◆ Task objective
Lines below that include "import" are the answer; copy each one.

═════ Data extracts

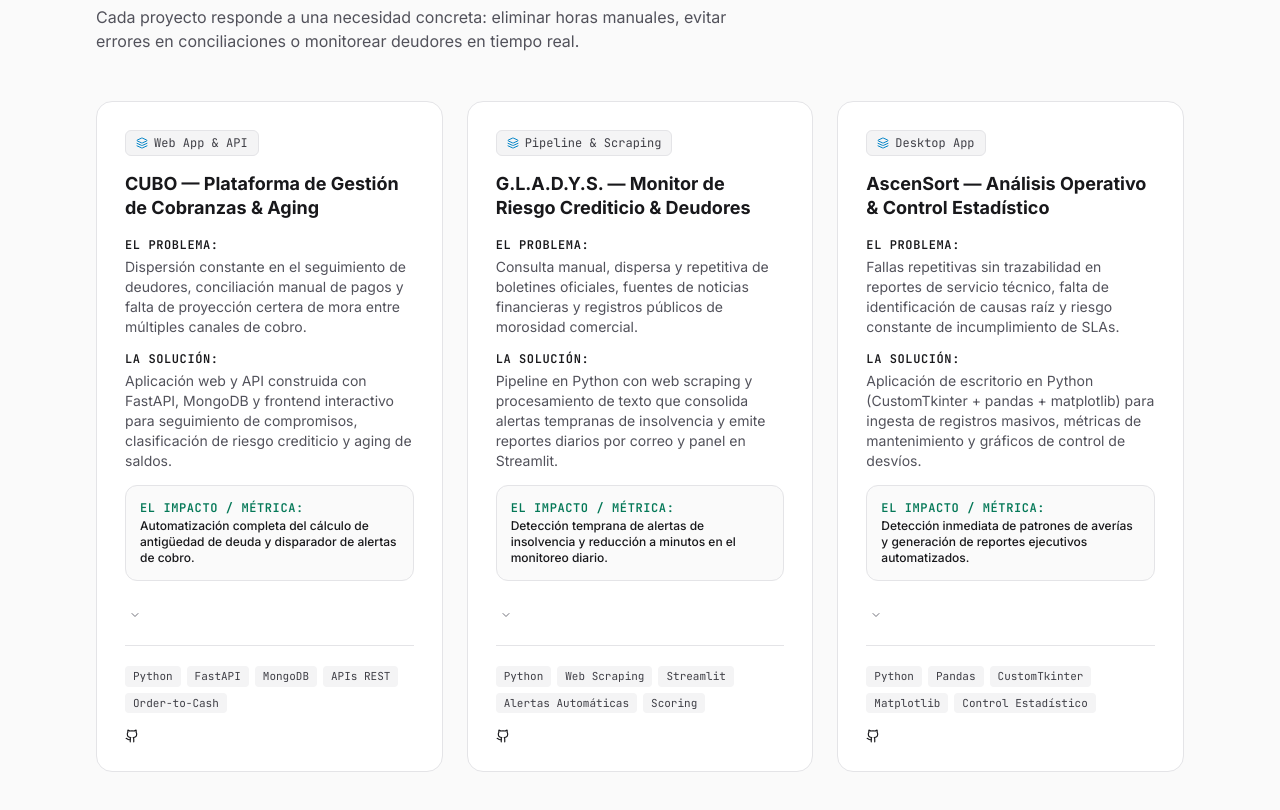
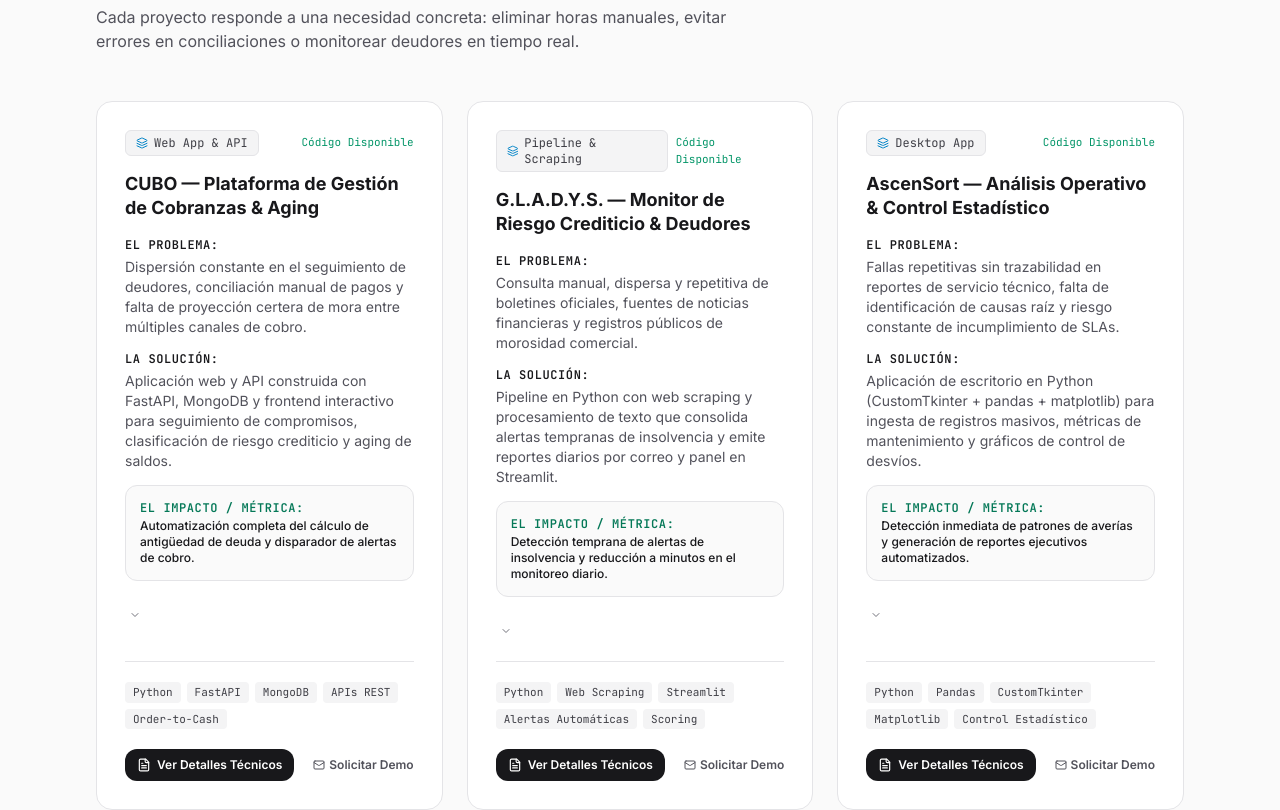
Before and after one commit to varelajm10/juan-manuel-varela-portfolio, a React (Vite) app: page / in a window 1280 px wide. Shown: the part 1562-2372 px from the top of the page. Built offline with nearby package versions, Linux system fonts and the light colour scheme.

Commit message:
feat(p0): implementar botonera jerarquica sin enlaces muertos e integracion con ProjectDetailModal

```diff
--- a/src/components/Projects.jsx
+++ b/src/components/Projects.jsx
@@ -1,4 +1,4 @@
-import React, { useState } from 'react';
+import React, { useState, useRef } from 'react';
 import {
   Github,
   Lock,
@@ -6,11 +6,17 @@ import {
   ChevronDown,
   ChevronUp,
   FolderGit2,
+  FileText,
+  Mail,
 } from 'lucide-react';
 import { content } from '../data/portfolioData';
+import ProjectDetailModal from './ProjectDetailModal';
 
 export default function Projects({ lang }) {
   const [expandedCase, setExpandedCase] = useState({});
+  const [activeModalProject, setActiveModalProject] = useState(null);
+  const triggerRefs = useRef({});
+
   const t = content[lang].projects;
 
   const toggleCase = (id) => {
@@ -18,6 +24,21 @@ export default function Projects({ lang }) {
       ...prev,
       [id]: !prev[id],
     }));
+  };
+
+  const openModal = (project, id) => {
+    setActiveModalProject(project);
+  };
+
+  const closeModal = () => {
+    const closedId = activeModalProject?.id;
+    setActiveModalProject(null);
+    // Retorno accesible de foco al botón que abrió el modal
+    if (closedId && triggerRefs.current[closedId]) {
+      setTimeout(() => {
+        triggerRefs.current[closedId]?.focus();
+      }, 50);
+    }
   };
 
   return (
@@ -54,11 +75,11 @@ export default function Projects({ lang }) {
 
                   {project.isPrivate ? (
                     <span className="text-[11px] font-mono text-zinc-500 flex items-center gap-1">
-                      <Lock className="w-3 h-3" /> {t.privateBadge}
+                      <Lock className="w-3 h-3" /> {t.statusPrivate}
                     </span>
                   ) : (
                     <span className="text-[11px] font-mono text-emerald-600 dark:text-emerald-400">
-                      {t.publicBadge}
+                      {t.statusPublic}
                     </span>
                   )}
                 </div>
@@ -68,7 +89,7 @@ export default function Projects({ lang }) {
                   {project.title}
                 </h3>
 
-                {/* Estructura Rígida de 3 Puntos */}
+                {/* Estructura Rígida de 3 Puntos: Problema -> Solución -> Impacto */}
                 <div className="space-y-3.5 text-xs sm:text-sm text-zinc-600 dark:text-zinc-400 leading-relaxed">
                   <div>
                     <span className="font-semibold text-zinc-900 dark:text-zinc-200 block text-xs uppercase font-mono tracking-wider mb-1">
@@ -100,7 +121,7 @@ export default function Projects({ lang }) {
                     <button
                       type="button"
                       onClick={() => toggleCase(project.id)}
-                      className="inline-flex items-center gap-1 text-xs font-mono text-zinc-500 dark:text-zinc-400 hover:text-zinc-900 dark:hover:text-zinc-200"
+                      className="inline-flex items-center gap-1 text-xs font-mono text-zinc-500 dark:text-zinc-400 hover:text-zinc-900 dark:hover:text-zinc-200 focus-visible:outline-2 focus-visible:outline-sky-500 rounded"
                     >
                       <span>
                         {expandedCase[project.id] ? t.hideCase : t.viewCase}
@@ -120,7 +141,7 @@ export default function Projects({ lang }) {
                 )}
               </div>
 
-              {/* Tags & Acciones */}
+              {/* Tags & Botonera Jerárquica Limpia (1 Primario + 1 Secundario Opcional) */}
               <div className="mt-6 pt-5 border-t border-zinc-200 dark:border-zinc-800">
                 <div className="flex flex-wrap gap-1.5 mb-4">
                   {project.tags.map((tag) => (
@@ -133,29 +154,63 @@ export default function Projects({ lang }) {
                   ))}
                 </div>
 
-                <div className="flex items-center justify-between text-xs">
+                {/* Botonera: Cero enlaces '#' y Cero botones muertos */}
+                <div className="flex flex-col sm:flex-row sm:items-center justify-between gap-2.5 pt-1 text-xs">
+                  {/* Acción Primaria */}
                   {project.isPrivate ? (
-                    <span className="inline-flex items-center gap-1.5 text-zinc-500 font-mono text-[11px]">
-                      <Lock className="w-3.5 h-3.5" />
-                      <span>{t.privateCaseLabel}</span>
-                    </span>
-                  ) : (
+                    <button
+                      ref={(el) => (triggerRefs.current[project.id] = el)}
+                      type="button"
+                      onClick={() => openModal(project, project.id)}
+                      className="inline-flex items-center justify-center gap-1.5 px-3 py-2 rounded-xl font-semibold bg-zinc-900 text-white dark:bg-zinc-100 dark:text-zinc-950 hover:bg-zinc-800 dark:hover:bg-white transition-colors focus-visible:outline-2 focus-visible:outline-sky-500"
+                    >
+                      <FileText className="w-3.5 h-3.5" />
+                      <span>{t.btnCaseDetails}</span>
+                    </button>
+                  ) : project.githubUrl ? (
                     <a
                       href={project.githubUrl}
                       target="_blank"
                       rel="noopener noreferrer"
-                      className="inline-flex items-center gap-1.5 font-semibold text-zinc-900 dark:text-zinc-200 hover:text-sky-600 dark:hover:text-white"
+                      className="inline-flex items-center justify-center gap-1.5 px-3 py-2 rounded-xl font-semibold bg-zinc-900 text-white dark:bg-zinc-100 dark:text-zinc-950 hover:bg-zinc-800 dark:hover:bg-white transition-colors focus-visible:outline-2 focus-visible:outline-sky-500"
                     >
                       <Github className="w-3.5 h-3.5" />
-                      <span>{t.viewRepo}</span>
+                      <span>{t.btnViewRepo}</span>
                     </a>
+                  ) : (
+                    <button
+                      ref={(el) => (triggerRefs.current[project.id] = el)}
+                      type="button"
+                      onClick={() => openModal(project, project.id)}
+                      className="inline-flex items-center justify-center gap-1.5 px-3 py-2 rounded-xl font-semibold bg-zinc-900 text-white dark:bg-zinc-100 dark:text-zinc-950 hover:bg-zinc-800 dark:hover:bg-white transition-colors"
+                    >
+                      <FileText className="w-3.5 h-3.5" />
+                      <span>{t.btnCaseDetails}</span>
+                    </button>
                   )}
+
+                  {/* Acción Secundaria (Solicitar Demo) */}
+                  <a
+                    href="#contacto"
+                    className="inline-flex items-center justify-center sm:justify-start gap-1 font-semibold text-zinc-600 dark:text-zinc-400 hover:text-sky-600 dark:hover:text-sky-400 transition-colors py-1 focus-visible:outline-2 focus-visible:outline-sky-500 rounded"
+                  >
+                    <Mail className="w-3 h-3" />
+                    <span>{t.btnRequestDemo}</span>
+                  </a>
                 </div>
               </div>
             </article>
           ))}
         </div>
       </div>
+
+      {/* Modal Accesible de Detalles Técnicos */}
+      <ProjectDetailModal
+        isOpen={Boolean(activeModalProject)}
+        onClose={closeModal}
+        project={activeModalProject}
+        lang={lang}
+      />
     </section>
   );
 }
```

══════════

◆ Output
-import React, { useState } from 'react';
+import React, { useState, useRef } from 'react';
 import {
@@ -6,11 +6,17 @@ import {
 import { content } from '../data/portfolioData';
+import ProjectDetailModal from './ProjectDetailModal';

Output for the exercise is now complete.